The next day was Sunday, and we rested that morning. I was astonished with how Markeithion and Dior had kept up with such good attitudes and humor through so much movement, and our small team deserved a break. So we rested until the afternoon. Afterwards we went to work with a youth outreach program with a local church, which was a lot of fun. We then proceeded to meet with Wesley Gomes, a Brazilian who introduced Brazilian Jiu Jitsu to the region and has been a driving force to its growth. He let us teach a seminar at his gym, and things went very well.

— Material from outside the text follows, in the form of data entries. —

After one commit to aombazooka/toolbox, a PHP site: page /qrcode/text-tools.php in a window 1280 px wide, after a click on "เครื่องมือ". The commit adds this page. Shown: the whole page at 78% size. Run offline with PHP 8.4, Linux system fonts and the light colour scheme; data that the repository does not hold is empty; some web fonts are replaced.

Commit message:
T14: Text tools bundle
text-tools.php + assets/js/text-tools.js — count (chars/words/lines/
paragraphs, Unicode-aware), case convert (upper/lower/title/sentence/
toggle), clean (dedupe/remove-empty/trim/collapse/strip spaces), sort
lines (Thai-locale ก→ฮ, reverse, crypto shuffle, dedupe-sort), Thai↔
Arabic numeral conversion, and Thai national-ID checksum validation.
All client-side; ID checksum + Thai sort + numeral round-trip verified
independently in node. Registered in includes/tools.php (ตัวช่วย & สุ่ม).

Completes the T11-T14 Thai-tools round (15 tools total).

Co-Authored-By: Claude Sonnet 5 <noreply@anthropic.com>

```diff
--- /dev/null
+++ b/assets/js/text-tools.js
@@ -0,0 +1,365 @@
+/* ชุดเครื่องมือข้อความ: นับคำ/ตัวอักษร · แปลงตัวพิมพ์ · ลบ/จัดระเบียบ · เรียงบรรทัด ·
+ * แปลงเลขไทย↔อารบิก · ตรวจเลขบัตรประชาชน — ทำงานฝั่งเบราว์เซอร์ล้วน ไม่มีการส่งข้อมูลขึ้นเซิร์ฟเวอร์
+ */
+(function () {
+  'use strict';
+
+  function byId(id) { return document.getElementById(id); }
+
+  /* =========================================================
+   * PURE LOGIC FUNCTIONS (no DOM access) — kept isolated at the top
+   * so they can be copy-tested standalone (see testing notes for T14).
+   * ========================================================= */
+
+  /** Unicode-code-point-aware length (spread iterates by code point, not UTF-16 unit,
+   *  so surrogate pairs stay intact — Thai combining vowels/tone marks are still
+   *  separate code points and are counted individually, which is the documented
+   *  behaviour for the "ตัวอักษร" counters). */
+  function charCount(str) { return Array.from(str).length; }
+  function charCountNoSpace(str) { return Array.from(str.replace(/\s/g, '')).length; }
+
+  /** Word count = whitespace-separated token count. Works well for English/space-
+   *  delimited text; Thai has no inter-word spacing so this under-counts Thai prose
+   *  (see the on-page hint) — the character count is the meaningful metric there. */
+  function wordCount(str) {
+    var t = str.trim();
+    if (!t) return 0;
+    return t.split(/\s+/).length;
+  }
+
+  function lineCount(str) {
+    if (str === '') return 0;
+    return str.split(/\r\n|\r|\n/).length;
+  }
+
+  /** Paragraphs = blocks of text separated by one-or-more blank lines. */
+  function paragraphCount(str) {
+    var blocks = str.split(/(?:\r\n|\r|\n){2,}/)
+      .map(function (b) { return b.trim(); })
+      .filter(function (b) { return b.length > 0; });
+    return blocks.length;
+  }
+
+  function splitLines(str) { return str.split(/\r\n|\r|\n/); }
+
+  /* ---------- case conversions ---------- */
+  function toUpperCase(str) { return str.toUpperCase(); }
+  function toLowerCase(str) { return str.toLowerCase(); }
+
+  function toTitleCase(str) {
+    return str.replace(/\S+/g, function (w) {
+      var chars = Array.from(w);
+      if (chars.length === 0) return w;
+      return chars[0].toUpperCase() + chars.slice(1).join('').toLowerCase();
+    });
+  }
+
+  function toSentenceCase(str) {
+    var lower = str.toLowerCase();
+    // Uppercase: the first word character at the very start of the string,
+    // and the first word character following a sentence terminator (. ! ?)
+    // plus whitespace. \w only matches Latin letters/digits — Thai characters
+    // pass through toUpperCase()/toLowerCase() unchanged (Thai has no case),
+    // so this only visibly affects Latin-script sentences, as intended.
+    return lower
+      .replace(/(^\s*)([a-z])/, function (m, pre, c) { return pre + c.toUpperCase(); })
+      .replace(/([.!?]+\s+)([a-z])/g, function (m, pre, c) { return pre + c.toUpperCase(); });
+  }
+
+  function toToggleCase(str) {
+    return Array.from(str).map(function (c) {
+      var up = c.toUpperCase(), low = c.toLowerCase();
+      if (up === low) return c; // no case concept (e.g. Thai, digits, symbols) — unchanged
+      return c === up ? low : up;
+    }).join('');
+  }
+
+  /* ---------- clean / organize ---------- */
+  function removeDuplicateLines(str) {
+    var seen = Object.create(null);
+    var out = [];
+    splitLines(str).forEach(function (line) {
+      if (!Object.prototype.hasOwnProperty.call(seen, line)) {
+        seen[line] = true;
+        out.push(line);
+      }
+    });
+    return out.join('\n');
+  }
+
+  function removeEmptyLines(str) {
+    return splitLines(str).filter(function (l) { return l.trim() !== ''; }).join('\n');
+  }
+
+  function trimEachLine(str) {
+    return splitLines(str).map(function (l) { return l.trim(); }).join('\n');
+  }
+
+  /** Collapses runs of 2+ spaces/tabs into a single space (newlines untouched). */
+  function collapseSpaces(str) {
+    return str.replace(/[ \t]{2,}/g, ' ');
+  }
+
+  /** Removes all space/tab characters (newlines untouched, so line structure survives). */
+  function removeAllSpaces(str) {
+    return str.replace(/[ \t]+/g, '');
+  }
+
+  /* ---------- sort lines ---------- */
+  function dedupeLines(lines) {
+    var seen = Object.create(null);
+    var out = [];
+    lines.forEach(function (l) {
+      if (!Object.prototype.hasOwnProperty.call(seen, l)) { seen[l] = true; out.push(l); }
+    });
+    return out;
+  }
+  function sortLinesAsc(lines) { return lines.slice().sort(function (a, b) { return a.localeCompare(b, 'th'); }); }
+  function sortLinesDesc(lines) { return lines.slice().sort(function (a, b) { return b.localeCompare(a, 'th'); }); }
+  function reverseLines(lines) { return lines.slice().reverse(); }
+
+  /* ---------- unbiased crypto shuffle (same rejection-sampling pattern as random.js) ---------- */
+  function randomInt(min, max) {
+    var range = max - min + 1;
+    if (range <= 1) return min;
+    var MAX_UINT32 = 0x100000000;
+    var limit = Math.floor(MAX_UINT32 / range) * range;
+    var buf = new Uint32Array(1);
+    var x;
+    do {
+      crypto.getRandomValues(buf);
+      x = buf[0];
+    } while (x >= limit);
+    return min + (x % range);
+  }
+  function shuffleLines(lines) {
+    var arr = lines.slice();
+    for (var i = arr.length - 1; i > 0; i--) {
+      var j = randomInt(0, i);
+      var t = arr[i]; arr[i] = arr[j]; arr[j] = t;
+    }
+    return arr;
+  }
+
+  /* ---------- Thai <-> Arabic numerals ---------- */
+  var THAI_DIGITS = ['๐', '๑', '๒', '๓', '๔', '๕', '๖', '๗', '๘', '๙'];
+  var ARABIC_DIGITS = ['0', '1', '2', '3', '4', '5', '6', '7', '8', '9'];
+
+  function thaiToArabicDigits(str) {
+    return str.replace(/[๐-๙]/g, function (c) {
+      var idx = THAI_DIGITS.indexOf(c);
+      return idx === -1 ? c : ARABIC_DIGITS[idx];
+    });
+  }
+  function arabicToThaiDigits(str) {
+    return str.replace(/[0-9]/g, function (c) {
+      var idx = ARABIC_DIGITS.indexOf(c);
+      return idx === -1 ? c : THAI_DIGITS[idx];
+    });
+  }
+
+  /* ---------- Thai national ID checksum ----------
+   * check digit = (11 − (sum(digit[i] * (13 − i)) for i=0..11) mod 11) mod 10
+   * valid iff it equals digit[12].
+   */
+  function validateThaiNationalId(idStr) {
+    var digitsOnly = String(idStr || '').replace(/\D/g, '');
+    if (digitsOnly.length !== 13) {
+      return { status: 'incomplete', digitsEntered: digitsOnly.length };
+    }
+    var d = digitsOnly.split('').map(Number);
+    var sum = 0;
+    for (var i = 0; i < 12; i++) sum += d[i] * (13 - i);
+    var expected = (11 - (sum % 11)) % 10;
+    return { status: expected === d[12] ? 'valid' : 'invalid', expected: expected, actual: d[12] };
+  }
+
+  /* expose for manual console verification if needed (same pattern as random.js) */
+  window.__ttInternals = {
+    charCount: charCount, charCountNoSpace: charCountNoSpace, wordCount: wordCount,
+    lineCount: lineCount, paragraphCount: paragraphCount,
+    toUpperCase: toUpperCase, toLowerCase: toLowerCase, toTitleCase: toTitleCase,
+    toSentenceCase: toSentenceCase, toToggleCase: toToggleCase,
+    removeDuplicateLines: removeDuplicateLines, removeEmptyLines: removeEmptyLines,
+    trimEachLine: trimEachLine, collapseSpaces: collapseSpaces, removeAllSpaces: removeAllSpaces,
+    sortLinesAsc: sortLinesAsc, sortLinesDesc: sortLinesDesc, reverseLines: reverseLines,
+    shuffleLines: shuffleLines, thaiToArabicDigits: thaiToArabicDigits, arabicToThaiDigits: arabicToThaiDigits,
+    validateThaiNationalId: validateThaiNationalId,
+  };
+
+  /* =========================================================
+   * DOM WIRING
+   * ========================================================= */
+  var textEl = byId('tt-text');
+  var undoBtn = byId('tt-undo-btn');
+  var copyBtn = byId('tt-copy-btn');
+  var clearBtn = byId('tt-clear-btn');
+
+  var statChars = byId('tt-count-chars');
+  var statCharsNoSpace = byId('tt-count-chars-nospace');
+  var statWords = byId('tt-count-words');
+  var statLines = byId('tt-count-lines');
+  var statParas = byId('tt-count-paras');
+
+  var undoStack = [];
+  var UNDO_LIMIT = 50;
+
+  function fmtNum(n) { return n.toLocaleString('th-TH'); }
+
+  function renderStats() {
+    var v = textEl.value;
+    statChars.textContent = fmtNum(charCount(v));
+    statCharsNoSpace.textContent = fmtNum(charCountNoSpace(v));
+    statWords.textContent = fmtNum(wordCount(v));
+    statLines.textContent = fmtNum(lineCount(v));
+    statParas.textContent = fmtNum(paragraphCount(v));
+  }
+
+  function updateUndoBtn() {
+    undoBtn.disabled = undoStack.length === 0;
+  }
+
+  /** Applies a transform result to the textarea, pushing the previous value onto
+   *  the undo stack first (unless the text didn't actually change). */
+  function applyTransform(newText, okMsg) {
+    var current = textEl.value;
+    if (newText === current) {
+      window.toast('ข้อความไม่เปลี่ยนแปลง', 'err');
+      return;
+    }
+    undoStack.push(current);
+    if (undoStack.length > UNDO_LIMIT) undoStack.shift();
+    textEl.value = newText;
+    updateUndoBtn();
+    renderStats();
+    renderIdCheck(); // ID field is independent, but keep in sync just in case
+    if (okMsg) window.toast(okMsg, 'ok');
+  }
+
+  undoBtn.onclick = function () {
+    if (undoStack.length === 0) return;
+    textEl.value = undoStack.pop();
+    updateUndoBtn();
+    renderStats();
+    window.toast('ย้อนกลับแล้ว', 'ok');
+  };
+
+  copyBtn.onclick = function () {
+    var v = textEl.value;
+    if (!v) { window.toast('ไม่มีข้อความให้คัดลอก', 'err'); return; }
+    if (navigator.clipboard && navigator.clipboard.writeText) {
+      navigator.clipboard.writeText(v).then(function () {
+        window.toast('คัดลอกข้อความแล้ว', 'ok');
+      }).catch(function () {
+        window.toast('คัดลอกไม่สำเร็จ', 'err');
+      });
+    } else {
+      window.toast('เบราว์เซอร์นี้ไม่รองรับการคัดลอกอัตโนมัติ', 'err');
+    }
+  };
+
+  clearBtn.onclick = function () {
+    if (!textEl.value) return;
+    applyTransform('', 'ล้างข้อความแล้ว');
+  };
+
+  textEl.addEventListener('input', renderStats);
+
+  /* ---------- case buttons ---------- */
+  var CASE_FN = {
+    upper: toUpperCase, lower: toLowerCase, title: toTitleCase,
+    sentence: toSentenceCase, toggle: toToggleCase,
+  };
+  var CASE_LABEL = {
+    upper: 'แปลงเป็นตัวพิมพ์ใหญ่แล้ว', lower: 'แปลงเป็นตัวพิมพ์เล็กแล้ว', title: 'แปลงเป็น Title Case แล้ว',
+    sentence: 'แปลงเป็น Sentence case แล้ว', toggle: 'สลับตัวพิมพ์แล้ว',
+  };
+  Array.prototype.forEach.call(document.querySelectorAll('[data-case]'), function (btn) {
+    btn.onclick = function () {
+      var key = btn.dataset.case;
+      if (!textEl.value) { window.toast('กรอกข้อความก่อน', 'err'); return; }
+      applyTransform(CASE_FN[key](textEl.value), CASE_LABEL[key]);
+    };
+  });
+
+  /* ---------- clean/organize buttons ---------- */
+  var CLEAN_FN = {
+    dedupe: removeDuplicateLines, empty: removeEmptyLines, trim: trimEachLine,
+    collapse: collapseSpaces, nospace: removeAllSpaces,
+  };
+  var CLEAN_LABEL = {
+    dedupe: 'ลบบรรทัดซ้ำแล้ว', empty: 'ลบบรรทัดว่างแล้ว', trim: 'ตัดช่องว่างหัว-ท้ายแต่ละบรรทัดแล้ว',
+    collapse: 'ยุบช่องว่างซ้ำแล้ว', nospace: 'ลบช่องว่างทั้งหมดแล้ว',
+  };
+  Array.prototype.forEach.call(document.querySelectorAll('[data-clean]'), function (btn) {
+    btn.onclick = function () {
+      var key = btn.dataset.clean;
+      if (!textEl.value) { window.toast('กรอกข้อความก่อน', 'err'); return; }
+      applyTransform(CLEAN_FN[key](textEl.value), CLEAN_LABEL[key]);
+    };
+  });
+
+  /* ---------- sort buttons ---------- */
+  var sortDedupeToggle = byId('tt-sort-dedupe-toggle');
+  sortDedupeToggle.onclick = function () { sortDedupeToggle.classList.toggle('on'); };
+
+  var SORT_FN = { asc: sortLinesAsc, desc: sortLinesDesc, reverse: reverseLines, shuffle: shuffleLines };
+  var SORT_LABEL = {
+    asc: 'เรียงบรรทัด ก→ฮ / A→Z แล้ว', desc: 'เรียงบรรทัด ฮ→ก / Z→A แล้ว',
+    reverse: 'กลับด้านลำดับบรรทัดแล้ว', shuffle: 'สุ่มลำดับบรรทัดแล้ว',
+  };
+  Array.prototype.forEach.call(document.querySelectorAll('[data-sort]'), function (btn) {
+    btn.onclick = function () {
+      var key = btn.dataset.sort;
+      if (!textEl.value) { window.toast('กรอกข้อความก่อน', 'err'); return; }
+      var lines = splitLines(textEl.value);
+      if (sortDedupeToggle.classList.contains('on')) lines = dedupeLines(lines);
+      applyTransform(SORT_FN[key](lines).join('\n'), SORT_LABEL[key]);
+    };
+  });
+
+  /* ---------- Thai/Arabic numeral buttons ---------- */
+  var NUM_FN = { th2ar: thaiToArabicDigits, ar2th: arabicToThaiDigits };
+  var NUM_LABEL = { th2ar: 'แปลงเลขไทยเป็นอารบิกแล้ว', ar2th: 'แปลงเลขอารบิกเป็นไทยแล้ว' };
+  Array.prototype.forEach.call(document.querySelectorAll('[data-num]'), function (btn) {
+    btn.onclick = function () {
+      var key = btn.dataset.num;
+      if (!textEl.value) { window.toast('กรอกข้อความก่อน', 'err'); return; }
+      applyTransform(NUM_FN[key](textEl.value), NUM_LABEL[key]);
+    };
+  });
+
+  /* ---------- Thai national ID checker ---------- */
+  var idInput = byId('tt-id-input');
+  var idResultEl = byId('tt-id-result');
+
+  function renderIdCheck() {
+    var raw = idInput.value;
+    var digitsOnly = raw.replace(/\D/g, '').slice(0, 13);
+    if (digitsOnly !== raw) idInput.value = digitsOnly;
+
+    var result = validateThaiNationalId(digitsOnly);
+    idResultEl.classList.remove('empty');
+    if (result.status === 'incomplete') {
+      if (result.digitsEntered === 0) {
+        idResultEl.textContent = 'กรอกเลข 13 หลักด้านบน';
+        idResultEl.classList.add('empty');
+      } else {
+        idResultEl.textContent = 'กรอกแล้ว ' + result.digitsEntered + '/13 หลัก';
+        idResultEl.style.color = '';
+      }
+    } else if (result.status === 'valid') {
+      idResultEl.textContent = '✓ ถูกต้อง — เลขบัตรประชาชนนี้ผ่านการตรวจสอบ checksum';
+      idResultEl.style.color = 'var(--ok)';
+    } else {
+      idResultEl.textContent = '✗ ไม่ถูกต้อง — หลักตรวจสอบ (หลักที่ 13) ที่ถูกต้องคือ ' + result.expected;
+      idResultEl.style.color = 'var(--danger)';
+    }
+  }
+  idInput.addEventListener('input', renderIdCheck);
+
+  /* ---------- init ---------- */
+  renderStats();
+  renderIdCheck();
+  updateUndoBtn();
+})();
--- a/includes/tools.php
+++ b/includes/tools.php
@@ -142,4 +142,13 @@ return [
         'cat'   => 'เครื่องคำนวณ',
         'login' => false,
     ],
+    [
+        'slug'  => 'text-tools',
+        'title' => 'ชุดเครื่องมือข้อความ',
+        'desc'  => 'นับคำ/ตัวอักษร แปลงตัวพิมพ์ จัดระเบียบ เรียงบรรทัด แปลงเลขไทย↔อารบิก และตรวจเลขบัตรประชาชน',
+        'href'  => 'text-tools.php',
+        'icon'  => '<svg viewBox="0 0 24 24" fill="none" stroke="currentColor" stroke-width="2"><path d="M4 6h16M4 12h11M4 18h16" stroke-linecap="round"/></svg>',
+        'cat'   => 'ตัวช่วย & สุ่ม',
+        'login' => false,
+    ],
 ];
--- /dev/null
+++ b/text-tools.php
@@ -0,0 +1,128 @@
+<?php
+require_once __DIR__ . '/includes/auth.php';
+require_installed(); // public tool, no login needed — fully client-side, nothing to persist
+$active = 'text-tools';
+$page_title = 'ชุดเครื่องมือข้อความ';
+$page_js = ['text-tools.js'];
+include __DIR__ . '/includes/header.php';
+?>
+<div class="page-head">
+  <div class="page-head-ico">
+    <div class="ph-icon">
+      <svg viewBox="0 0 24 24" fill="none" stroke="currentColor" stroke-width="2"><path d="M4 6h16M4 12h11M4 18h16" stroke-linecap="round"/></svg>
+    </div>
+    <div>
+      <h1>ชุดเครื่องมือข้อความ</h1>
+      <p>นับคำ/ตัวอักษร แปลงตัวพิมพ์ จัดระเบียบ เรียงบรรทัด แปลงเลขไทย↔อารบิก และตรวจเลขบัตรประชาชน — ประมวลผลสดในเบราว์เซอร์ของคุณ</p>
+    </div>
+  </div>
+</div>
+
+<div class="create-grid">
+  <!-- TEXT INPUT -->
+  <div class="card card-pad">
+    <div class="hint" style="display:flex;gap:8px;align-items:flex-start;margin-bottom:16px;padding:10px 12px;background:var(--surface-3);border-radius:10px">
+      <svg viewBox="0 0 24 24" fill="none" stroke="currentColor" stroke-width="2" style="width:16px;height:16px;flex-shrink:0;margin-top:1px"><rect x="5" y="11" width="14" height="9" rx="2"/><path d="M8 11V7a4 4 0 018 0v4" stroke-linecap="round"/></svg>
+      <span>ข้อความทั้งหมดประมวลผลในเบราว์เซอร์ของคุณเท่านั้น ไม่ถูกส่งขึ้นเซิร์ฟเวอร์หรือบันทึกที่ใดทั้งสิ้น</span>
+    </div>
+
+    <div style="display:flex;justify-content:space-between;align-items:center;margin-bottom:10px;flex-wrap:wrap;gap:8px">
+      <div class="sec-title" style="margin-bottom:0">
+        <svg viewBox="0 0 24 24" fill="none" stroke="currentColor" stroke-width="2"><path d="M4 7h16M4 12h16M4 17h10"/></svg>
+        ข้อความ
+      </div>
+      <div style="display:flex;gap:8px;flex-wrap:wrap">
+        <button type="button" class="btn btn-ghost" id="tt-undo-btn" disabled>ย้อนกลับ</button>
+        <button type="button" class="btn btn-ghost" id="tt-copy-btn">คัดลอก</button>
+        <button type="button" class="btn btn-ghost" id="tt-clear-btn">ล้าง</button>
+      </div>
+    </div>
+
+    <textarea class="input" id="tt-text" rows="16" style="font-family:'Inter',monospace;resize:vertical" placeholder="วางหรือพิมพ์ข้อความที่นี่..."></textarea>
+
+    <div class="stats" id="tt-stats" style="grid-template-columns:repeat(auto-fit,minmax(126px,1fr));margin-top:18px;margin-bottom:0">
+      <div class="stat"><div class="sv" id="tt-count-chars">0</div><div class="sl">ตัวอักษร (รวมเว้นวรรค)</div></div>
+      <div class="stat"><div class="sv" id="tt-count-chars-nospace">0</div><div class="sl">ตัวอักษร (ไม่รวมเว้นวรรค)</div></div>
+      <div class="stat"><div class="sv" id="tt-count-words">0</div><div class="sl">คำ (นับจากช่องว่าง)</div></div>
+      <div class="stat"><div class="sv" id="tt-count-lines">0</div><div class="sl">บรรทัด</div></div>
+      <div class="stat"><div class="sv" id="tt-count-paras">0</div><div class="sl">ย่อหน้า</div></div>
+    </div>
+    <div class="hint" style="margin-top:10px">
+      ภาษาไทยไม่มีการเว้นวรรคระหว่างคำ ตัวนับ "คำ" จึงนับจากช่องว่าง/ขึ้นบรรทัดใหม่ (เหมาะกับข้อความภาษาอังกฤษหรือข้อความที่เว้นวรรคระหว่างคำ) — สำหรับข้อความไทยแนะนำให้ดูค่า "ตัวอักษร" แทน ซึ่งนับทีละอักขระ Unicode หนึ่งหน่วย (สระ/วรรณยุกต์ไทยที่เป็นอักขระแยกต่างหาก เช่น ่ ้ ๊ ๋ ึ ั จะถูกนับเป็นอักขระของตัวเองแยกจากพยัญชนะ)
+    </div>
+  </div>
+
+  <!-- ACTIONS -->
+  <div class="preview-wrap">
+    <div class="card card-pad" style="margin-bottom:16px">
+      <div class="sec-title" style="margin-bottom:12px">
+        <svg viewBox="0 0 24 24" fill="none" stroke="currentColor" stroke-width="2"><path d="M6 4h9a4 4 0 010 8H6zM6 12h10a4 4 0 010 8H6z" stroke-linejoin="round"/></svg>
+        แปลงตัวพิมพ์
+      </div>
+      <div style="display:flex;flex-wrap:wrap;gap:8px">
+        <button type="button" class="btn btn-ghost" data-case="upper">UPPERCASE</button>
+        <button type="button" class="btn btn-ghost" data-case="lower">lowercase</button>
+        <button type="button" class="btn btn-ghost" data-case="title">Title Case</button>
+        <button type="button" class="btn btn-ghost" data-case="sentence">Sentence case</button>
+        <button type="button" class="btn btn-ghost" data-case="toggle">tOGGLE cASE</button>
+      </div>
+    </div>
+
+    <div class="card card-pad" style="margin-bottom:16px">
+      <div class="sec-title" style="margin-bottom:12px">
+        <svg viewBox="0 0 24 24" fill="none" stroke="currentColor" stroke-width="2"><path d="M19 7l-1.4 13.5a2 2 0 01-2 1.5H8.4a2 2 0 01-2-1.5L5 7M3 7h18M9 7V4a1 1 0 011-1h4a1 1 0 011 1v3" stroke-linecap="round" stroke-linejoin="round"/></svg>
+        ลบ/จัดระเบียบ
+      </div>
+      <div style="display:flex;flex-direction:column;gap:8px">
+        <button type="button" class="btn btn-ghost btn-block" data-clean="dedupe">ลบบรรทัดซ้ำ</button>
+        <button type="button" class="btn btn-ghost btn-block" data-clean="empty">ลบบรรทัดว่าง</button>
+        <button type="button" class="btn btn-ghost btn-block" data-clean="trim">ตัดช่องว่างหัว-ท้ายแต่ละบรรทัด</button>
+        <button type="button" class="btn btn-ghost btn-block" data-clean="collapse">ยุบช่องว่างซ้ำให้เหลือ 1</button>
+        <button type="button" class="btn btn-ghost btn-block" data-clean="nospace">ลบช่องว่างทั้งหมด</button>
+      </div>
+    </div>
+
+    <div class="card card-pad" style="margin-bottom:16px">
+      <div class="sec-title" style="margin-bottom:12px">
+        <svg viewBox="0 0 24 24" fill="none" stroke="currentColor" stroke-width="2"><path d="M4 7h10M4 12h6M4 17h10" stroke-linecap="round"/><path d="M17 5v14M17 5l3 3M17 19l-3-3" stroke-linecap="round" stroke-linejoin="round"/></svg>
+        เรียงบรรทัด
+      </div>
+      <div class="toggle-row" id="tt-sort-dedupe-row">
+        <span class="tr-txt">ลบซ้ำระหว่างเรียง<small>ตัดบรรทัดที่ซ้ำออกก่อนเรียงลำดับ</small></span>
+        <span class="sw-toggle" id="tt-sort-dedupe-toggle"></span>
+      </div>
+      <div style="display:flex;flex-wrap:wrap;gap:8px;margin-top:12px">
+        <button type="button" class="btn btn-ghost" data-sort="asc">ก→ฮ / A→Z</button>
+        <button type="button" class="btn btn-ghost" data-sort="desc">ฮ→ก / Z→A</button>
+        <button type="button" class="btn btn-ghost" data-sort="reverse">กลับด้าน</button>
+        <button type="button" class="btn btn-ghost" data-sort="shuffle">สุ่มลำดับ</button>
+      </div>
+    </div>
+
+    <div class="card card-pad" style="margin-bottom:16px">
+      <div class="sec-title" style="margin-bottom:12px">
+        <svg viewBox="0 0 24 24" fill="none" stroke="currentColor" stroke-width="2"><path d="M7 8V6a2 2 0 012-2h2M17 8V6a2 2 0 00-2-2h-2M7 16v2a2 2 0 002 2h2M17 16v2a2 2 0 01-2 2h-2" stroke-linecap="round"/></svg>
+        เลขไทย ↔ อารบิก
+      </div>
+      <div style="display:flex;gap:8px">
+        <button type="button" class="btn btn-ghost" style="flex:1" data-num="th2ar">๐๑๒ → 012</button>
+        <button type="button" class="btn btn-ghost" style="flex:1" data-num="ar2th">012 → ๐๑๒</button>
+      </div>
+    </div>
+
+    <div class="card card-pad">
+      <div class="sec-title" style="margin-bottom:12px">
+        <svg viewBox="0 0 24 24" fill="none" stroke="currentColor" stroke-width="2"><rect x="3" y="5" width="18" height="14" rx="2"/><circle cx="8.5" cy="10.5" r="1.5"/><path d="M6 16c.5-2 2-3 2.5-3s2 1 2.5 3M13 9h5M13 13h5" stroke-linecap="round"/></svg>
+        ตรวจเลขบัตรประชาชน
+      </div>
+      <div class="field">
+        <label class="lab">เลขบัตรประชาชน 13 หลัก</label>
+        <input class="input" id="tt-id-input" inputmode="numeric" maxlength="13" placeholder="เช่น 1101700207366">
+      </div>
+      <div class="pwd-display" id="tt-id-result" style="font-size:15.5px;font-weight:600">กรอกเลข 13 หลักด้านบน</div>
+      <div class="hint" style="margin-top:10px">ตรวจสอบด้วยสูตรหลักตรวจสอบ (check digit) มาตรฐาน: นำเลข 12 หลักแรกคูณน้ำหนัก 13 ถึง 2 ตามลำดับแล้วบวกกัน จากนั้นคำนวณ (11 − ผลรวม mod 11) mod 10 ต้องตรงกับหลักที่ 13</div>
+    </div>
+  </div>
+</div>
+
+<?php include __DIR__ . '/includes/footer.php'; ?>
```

The next day was our last for this trip. We returned to the gym in Kampala. It was sparring day. We didn't teach. We trained and fought with Dior and Markeithion hanging in with the fighters. Training in the crowd was Princess Joan Nassolo. We were introduced to her, and then we trained. Both Dior and I got to spar with her. She punches hard. She was getting ready for her first fight in Ethiopia. She is very well educated having worked at the U.N. and being a driving force for social and economic development in her region of Uganda, but she was down to earth and humble. There were t.v. cameras and our sparring with the princess along with some interviews were recorded and shown on national t.v. that evening. Markeithion and Dior even did promos for a major sports channel, repping East St. Louis abroad! Still before lunch we went to the local market to pick up things for souvenirs and things to sell back home. We found more textiles and jewelry, and more importantly we made contacts to import and sell more throughout the year, so our kids are now involved in international commerce! We then went to lunch at the Munyonyo Commonwealth, a 5-star resort on Lake Victoria. We walked up to the lake seeing a flock of large Maribou birds walking around. It was serene and breathtakingly beautiful. From here we headed to the airport where our adventure came to an end as flew home. Our kids have now worked with approximately 2,000 people in 11 countries from slums to royalty, even appearing on t.v. or radio in 4 countries. Our kids are globally connected with great opportunities ahead of them!